Before and after images
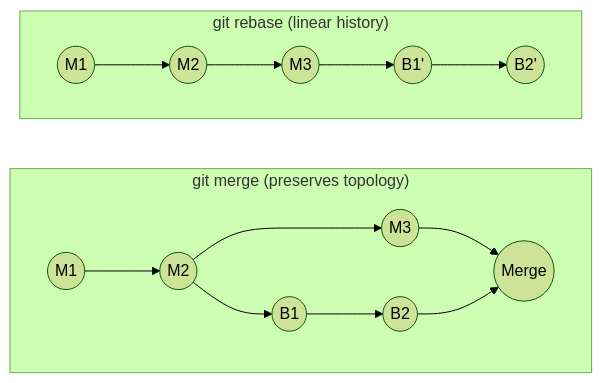
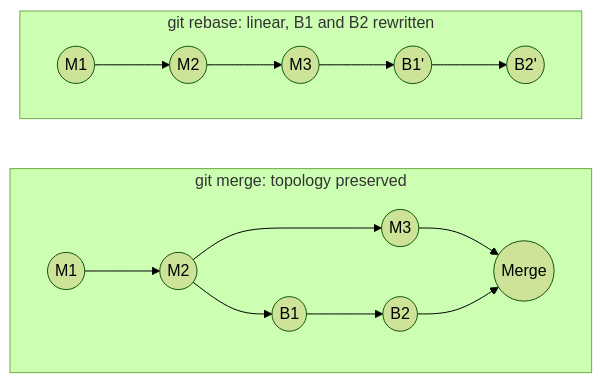
Before and after one commit to AndrewAltimit/Documentation: the third of 7 diagrams in github-pages/docs/technology/git/algorithms-and-operations.md, drawn with Mermaid (forest theme). The commit also changed other lines of this file and 240 other files, not shown here.

````diff
--- a/github-pages/docs/technology/git/algorithms-and-operations.md
+++ b/github-pages/docs/technology/git/algorithms-and-operations.md
@@ -78,12 +134,12 @@
 ```mermaid
 flowchart LR
-    subgraph Merge["git merge (preserves topology)"]
+    subgraph Merge["git merge: topology preserved"]
         direction LR
         m1((M1)) --> m2((M2)) --> m3((M3)) --> mc((Merge))
         m2 --> b1((B1)) --> b2((B2)) --> mc
     end
-    subgraph Rebase["git rebase (linear history)"]
+    subgraph Rebase["git rebase: linear, B1 and B2 rewritten"]
         direction LR
         r1((M1)) --> r2((M2)) --> r3((M3)) --> rb1((B1')) --> rb2((B2'))
     end
 ```
````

# Problem statement:
The entries above should be retyped exactly, minus any pictures.

# Your solution:
Before and after one commit to AndrewAltimit/Documentation: the third of 7 diagrams in github-pages/docs/technology/git/algorithms-and-operations.md, drawn with Mermaid (forest theme). The commit also changed other lines of this file and 240 other files, not shown here.

````diff
--- a/github-pages/docs/technology/git/algorithms-and-operations.md
+++ b/github-pages/docs/technology/git/algorithms-and-operations.md
@@ -78,12 +134,12 @@
 ```mermaid
 flowchart LR
-    subgraph Merge["git merge (preserves topology)"]
+    subgraph Merge["git merge: topology preserved"]
         direction LR
         m1((M1)) --> m2((M2)) --> m3((M3)) --> mc((Merge))
         m2 --> b1((B1)) --> b2((B2)) --> mc
     end
-    subgraph Rebase["git rebase (linear history)"]
+    subgraph Rebase["git rebase: linear, B1 and B2 rewritten"]
         direction LR
         r1((M1)) --> r2((M2)) --> r3((M3)) --> rb1((B1')) --> rb2((B2'))
     end
 ```
````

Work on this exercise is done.